** WHAT YOU SHOULD DO **
Only the lines with "this" in the entries below belong in the answer; please copy them.

[Data items]
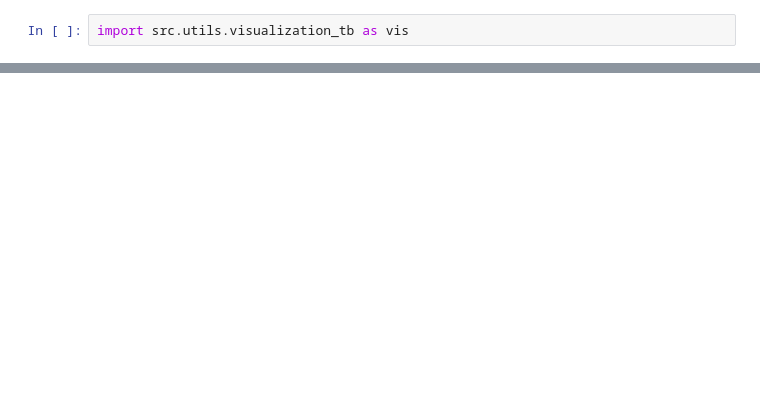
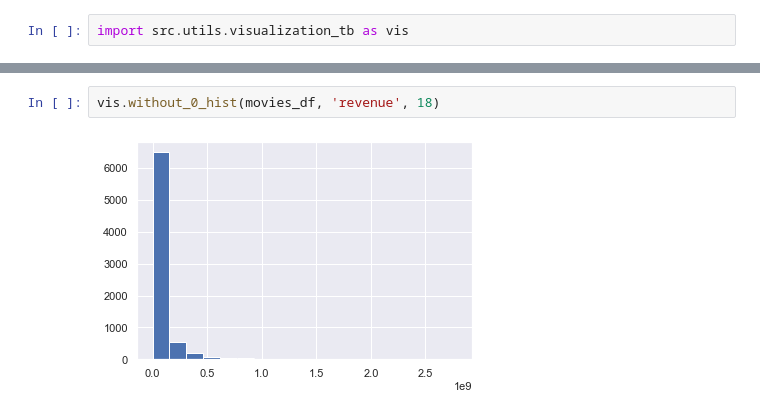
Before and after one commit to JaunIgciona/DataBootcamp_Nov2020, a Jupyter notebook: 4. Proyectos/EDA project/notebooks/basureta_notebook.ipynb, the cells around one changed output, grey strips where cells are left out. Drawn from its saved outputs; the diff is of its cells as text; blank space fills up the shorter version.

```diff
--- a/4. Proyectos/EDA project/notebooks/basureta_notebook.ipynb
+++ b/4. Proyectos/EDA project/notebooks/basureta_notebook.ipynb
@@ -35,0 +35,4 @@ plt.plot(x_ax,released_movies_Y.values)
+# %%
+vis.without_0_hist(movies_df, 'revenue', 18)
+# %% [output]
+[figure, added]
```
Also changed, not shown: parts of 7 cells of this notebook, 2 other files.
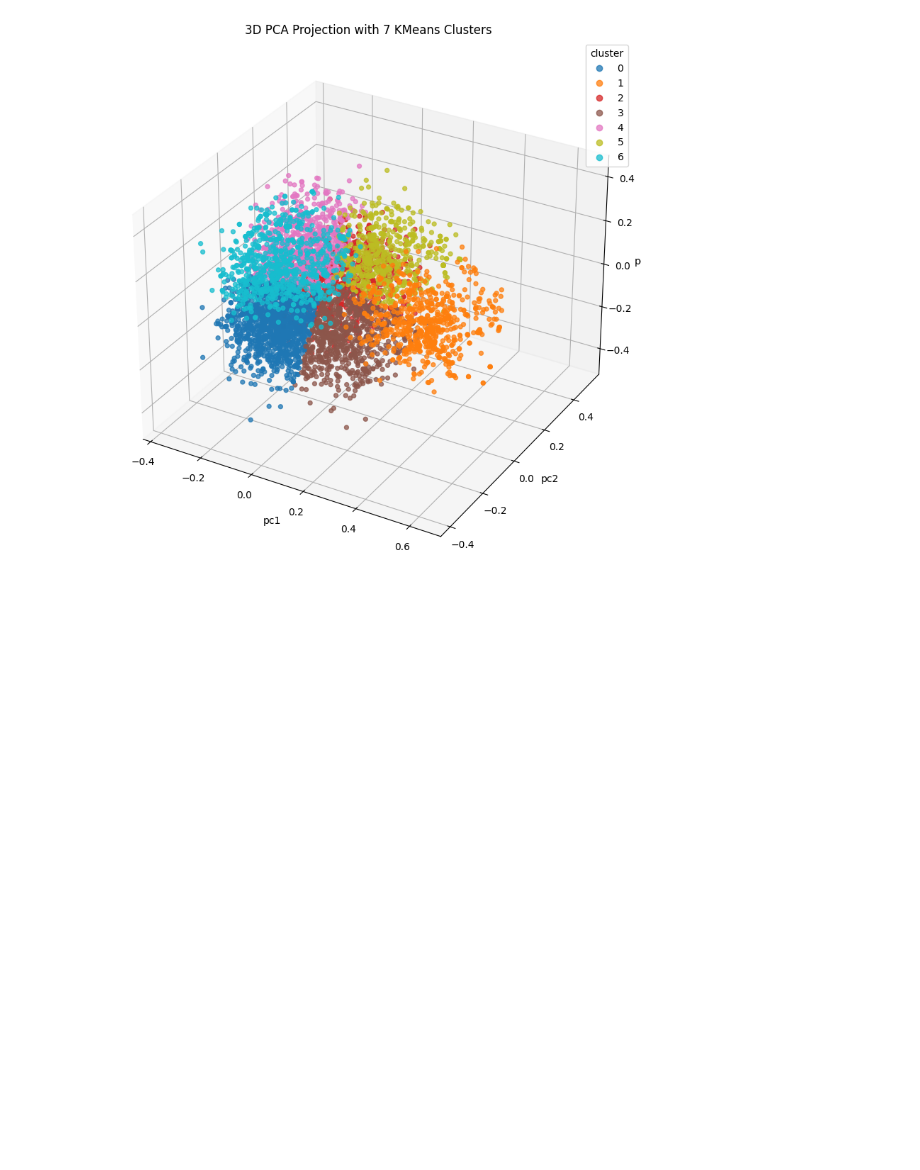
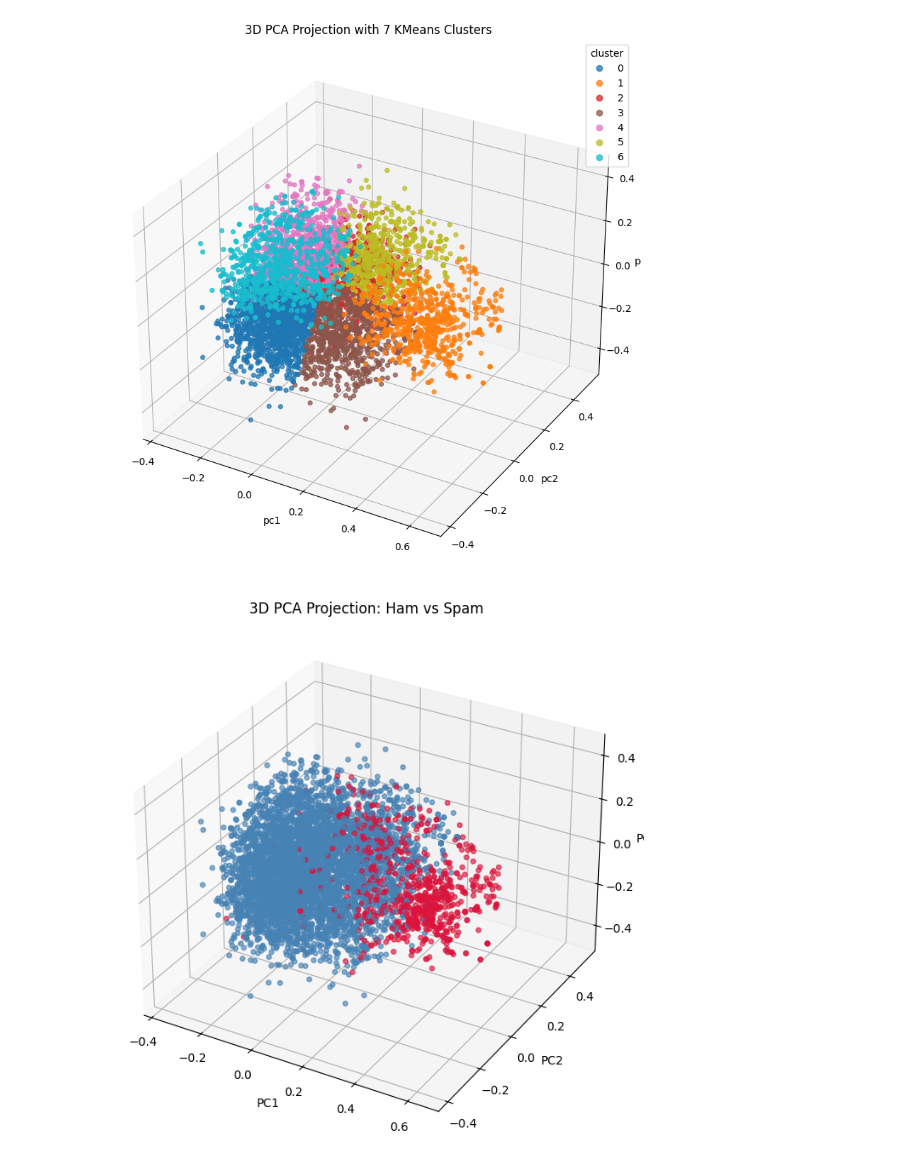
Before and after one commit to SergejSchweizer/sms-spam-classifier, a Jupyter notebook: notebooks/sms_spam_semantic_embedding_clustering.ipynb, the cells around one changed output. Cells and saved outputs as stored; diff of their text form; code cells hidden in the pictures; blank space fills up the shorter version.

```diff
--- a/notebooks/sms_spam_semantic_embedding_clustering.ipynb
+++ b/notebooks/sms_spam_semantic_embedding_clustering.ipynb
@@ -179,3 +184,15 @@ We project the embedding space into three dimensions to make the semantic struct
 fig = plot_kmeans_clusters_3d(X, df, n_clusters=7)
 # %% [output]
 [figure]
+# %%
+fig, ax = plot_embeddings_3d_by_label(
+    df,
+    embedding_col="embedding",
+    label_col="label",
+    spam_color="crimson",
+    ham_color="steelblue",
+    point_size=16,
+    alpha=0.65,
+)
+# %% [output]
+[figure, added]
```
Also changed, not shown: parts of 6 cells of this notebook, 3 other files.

** RESULT OF THE EXERCISE **
Also changed, not shown: parts of 7 cells of this notebook, 2 other files.
Also changed, not shown: parts of 6 cells of this notebook, 3 other files.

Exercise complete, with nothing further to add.